Local Winter Weather Information
During the winter months as the bad weather
conditions come and go, we are aware that it can cause
problems on roads and pavements.
- Please note that it is Nottinghamshire County
Council Highways' responsibility to grit the roads
and also to repair any pot holes in the
You are also able to see where the gritting will be taking place
Nottinghamshire County Councils gritting map and
report a pot hole on their website.
Other Useful Information & Links
Schools closures in Bassetlaw
Nottinghamshire County Councils Gritting Map
Report A Pot Hole - Responsibility of Nottinghamshire
- Nottinghamshire Age
UK - advice for older people
Keep warm this winter - advice for the
vulnerable members of our society
- Winter Watch - Regular
updates on how the NHS are coping with increased demands during the
General Winter Weather Advice
During the winter months, it can become quite difficult for
people to get around and keep warm. Here are a few tips on keeping
warm, driving in the bad weather and helping your elderly
Although extreme weather cannot always be predicted, listen to
the weather forecasts regularly during the winter months and keep
emergency supplies stocked up.
The NHS advises that you:
- Keep curtains drawn and doors closed to block out
- Keep your home to a temperature of around 18 to 21C (64 to
70F). The recommended temperature for older people is 21C (70F) –
(Help the Aged). If you can’t heat all the rooms you use, heat the
living room throughout the day and the bedroom just before you go

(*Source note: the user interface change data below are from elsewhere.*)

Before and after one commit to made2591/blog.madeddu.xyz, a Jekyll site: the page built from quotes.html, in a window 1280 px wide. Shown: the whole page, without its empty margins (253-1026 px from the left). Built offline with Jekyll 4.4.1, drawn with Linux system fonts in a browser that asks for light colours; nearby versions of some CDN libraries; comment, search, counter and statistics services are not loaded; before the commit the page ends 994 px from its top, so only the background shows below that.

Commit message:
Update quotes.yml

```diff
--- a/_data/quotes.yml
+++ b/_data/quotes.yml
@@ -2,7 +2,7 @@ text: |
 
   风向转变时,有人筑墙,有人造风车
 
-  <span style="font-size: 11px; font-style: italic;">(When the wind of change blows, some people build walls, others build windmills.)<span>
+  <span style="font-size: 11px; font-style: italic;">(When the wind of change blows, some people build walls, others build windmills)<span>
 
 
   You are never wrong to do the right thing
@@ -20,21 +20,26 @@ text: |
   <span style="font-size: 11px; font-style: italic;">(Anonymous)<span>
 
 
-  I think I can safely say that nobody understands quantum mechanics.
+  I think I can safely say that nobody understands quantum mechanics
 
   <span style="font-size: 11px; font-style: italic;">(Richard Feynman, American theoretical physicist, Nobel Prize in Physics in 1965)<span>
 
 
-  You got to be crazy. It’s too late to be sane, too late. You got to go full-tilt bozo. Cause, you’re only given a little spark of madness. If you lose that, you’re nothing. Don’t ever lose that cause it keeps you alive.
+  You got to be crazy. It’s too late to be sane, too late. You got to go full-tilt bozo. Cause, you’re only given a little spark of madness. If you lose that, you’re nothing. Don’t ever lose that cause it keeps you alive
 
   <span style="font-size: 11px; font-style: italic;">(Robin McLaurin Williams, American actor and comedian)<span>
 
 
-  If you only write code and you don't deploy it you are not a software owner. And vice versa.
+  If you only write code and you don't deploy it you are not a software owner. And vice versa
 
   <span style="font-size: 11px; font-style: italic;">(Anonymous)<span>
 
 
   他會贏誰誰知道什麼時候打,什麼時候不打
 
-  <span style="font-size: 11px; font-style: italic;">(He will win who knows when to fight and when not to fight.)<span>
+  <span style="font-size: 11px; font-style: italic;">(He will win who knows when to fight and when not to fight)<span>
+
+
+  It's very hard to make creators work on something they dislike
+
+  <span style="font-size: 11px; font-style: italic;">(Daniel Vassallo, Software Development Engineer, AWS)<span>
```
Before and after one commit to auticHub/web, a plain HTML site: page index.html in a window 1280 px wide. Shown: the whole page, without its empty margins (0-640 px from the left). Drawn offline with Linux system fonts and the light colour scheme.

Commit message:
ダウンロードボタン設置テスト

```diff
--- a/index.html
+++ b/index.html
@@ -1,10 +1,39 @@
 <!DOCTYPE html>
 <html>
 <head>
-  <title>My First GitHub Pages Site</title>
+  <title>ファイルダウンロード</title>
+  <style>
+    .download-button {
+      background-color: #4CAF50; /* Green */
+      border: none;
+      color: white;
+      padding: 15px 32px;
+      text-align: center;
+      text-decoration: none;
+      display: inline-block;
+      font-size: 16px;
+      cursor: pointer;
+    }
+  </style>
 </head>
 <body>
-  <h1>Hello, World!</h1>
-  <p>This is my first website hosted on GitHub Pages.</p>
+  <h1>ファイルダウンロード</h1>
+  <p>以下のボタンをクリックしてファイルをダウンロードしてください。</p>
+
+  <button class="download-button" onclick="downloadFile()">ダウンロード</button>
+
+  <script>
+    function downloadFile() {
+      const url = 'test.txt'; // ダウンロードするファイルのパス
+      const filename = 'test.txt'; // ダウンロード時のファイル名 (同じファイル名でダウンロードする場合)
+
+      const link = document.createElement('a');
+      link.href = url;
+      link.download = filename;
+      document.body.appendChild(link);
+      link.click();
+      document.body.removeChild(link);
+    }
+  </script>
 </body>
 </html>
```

- Do not block heaters and radiators by furniture or cover them
- Draught proof front doors with a curtain and fix draught

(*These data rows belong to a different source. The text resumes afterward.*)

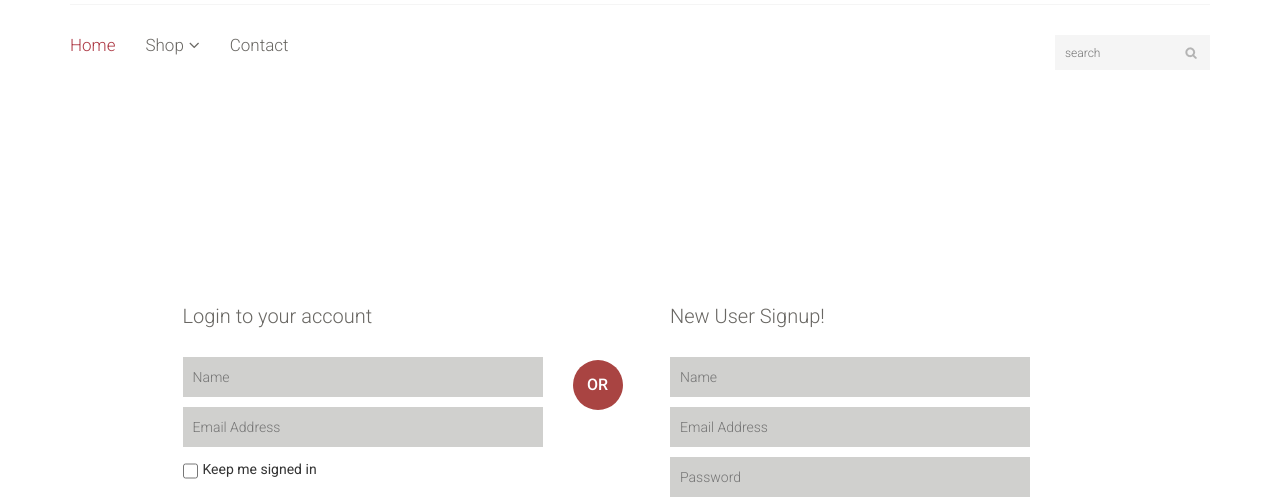
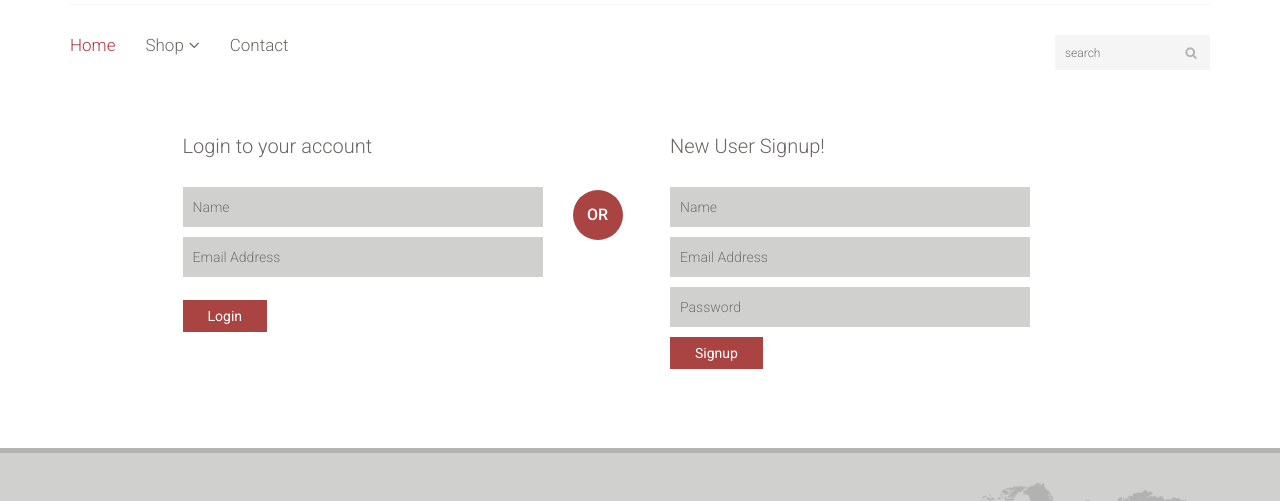
Before and after one commit to JustinBeuck/codeEnthusiast, a website: page public/index.html at #/login in a window 1280 px wide. Shown: the part 373-874 px from the top of the page. Drawn offline with Linux system fonts and the light colour scheme; no server answers.

Commit message:
added nodemon

```diff
--- a/package.json
+++ b/package.json
@@ -10,7 +10,8 @@
     "body-parser": "~1.4.2",
     "express": "~4.5.1",
     "method-override": "~2.0.2",
-    "mongoose": "~3.8.0"
+    "mongoose": "~3.8.0",
+    "nodemon": "^1.9.2"
   },
   "devDependencies": {
     "connect-modrewrite": "^0.8.5"
--- a/public/css/main.css
+++ b/public/css/main.css
@@ -1436,8 +1436,8 @@ h2.title {
 
 #form {
   display: block;
-  margin-bottom: 185px;
-  margin-top: 185px;
+  margin-bottom: 15px;
+  margin-top: 15px;
   overflow: hidden;
 }
 
--- a/public/views/login.html
+++ b/public/views/login.html
@@ -7,10 +7,6 @@
 						<form action="#">
 							<input type="text" placeholder="Name" />
 							<input type="email" placeholder="Email Address" />
-							<span>
-								<input type="checkbox" class="checkbox">
-								Keep me signed in
-							</span>
 							<button type="submit" class="btn btn-default">Login</button>
 						</form>
 					</div>
--- a/server.js
+++ b/server.js
@@ -25,7 +25,9 @@ app.use(methodOverride('X-HTTP-Method-Override')); // override with the X-HTTP-M
 require('./app/routes')(app); // pass our application into our routes
 
 // start app ===============================================
-app.listen(port);
+app.listen(port, function(){
+	console.log('Listening on port ' + port);
+});
 
 var port=Number(process.env.PORT || port);			// shoutout to the user
 exports = module.exports = app; 						// expose app
```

proofing strips to windows and the bottom of external doors, but be
sure to leave a small section around windows to let in fresh
- Have regular hot drinks and at least one hot meal a day.

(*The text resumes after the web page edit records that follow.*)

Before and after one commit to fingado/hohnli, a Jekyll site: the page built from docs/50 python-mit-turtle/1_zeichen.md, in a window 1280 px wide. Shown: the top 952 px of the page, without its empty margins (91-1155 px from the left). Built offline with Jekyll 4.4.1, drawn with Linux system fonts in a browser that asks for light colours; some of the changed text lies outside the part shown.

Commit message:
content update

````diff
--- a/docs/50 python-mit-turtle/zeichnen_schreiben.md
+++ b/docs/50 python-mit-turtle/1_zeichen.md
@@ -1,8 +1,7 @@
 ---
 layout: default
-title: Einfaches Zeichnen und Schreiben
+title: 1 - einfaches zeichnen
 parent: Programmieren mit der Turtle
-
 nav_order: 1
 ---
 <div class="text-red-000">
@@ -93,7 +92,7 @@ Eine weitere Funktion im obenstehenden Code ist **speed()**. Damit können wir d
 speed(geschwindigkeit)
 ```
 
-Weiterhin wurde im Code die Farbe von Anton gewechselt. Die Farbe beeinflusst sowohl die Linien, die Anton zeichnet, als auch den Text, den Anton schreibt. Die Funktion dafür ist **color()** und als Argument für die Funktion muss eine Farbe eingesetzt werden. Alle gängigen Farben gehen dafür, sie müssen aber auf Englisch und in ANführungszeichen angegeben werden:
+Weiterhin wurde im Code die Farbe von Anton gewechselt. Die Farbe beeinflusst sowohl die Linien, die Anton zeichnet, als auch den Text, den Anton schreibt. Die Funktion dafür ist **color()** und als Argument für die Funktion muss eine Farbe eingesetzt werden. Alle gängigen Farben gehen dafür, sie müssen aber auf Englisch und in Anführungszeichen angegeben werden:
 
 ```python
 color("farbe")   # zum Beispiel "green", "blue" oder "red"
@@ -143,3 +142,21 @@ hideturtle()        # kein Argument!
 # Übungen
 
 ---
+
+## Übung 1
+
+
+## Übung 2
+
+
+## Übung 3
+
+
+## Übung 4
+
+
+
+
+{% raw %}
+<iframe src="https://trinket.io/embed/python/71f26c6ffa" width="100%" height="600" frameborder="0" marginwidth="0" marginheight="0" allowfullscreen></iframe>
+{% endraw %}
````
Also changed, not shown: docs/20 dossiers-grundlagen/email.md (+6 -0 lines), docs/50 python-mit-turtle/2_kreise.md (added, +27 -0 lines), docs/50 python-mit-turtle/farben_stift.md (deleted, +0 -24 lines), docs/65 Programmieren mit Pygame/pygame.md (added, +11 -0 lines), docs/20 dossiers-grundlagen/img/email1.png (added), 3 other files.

- Keep as active as possible.
- Wear several light layers of warm clothes rather that one
Other tips for around the home:
- If using a fireplace or stove, make sure that your chimney or
flue has been inspected.
- Install smoke detectors and carbon monoxide detectors and test
the batteries monthly.
- Take a hot water bottle to bed or use an electric blanket
(never use them together)
Food and Safety Checklist:
- Drinking water – have bottled water on hand
- Canned food, bread, dried fruits
- Non electric can opener
- Baby food and formula (for families with babies)
- Prescription Drugs and other medicine
- First aid kit
- Rock salt to melt ice on drives and walkways around your
- Flashlight and extra batteries
- Battery powered lamps or lanterns
Out and About
Only venture outside if it is absolutely essential. If you need
to go out make sure you wear:
- Several layers of loose fitting clothes (try to wear items with
sleeves that are snug at the wrist)
- A hat
- Water resistant coat
- Boots/shoes with a good grip
- Good warm socks
Be cautious about travelling, keep listening to the radio, the
television or check on the website for travel conditions and
remember these tips.
- Allow longer for your journey than you normally would
- Use major roads if possible where gritting will have
- Clear your windows completely of snow and ice
Keep in the car or take with you
- Ice scraper and de-icer
- Fully charged mobile phone
- Flask with a hot drink
- First aid kit
- Tow rope
- Warm coat, boots, hats, scarves and gloves
- Snow shovel
- An old sack, rug or cardboard to put under the wheels if you
- Inform someone you are making the journey and when you are
expected to arrive
On the road
- Slow down and make gentle manoeuvres as stopping distances need
to be increased by around 10 times the normal stopping distance in
snow and ice.
- Avoid harsh braking and acceleration.
What if you get stranded
Staying with your vehicle is often the safest thing to do,
especially if a winter storm is occurring, which will create poor
visibility or if roadways are ice covered.
- Follow these steps in the case of getting stranded:
- Move anything you need from the boot into the passenger
- Wrap your entire body, including your head, in extra clothing,
blankets, or newspaper
- Stay awake.
- Run the motor (and heater) for about 10 minutes every hour.
Open a window slightly to let in air. Make sure that snow is not
blocking the exhaust pipe (this will reduce the risk of carbon
- As you sit, move your arms and legs to help with circulation.
This will also help you keep warmer.
- Huddle with other people for warmth.
Look out for your elderly neighbours and family
Check on elderly, vulnerable neighbours and relatives. Cold
weather is especially dangerous for older people or people with a
serious illness. Help out where possible.
Last Updated - 17/01/2013